The star of a recent conference on the court modernisation programme from the Westminster Legal Policy Forum was Yvonne Gallagher, the National Audit Office’s (NAO) digital transformation officer. She was announced as going to say ‘from her point of view, it’s all about money’. The NAO has, indeed, hammered the programme and its sponsoring department … Continue reading Court Modernisation: what was the point again?
Sometimes, it is good to look back and take stock of where you are. This is a collection of articles which cover the history of what we might now call ‘remote courts’ through close on five years. Just looking at the titles brings back the journey that we have travelled. For more detail, take a … Continue reading From ODR to Remote Courts: a story in six acts and much writing
1 April People’s Law School in British Columbia gets praise on Twitter for exemplary lay out of answers to common legal questions raised by Covid 19. It demonstrates nice use of Q and A; drop down information; and individual stories. The best presentation of this type anywhere in the world? Gemma Bryne of Citizens Advice … Continue reading That was the Month that Was: April 2020

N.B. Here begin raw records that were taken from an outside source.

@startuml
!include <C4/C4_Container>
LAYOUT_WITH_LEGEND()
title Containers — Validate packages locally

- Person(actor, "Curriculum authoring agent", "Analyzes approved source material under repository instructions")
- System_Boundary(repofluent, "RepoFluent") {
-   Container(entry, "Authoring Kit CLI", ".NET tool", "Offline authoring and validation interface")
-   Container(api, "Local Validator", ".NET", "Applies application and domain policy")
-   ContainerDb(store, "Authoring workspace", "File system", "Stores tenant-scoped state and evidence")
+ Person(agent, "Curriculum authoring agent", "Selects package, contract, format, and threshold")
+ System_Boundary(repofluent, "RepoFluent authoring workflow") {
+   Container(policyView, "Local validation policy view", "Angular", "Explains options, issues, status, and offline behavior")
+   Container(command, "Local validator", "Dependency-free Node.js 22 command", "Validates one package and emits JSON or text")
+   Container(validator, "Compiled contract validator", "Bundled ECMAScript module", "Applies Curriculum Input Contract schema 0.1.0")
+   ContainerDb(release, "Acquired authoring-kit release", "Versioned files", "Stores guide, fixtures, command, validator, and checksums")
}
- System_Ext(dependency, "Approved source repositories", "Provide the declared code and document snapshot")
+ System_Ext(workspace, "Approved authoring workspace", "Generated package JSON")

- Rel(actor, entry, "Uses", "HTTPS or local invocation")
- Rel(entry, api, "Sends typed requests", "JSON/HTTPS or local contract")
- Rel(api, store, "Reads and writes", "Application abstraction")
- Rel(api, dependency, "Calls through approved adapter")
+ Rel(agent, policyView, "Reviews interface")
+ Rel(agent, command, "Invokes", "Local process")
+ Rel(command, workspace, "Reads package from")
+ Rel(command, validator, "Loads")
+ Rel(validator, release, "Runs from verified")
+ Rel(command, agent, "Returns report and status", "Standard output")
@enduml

Richard Susskind has written a new book. It is entitled Online Courts and the Future of Justice, published by OUP. If you are interested in the judicial system, you have to read it. This will not be difficult. Professor Susskind’s prose comes at you with the force of an express train or breakers smashing on … Continue reading Online Courts and the Future of Justice: the latest from Richard Susskind
The ‘death zone’, often quoted in the context of ascents of Mount Everest, is that area above 8,000 meters where you have limited time to achieve your objective – or you die. It is in my mind because I am currently ploughing through a rather tedious account of the 1920s attempts on the world’s highest … Continue reading Court Modernisation, the National Audit Office and the Death Zone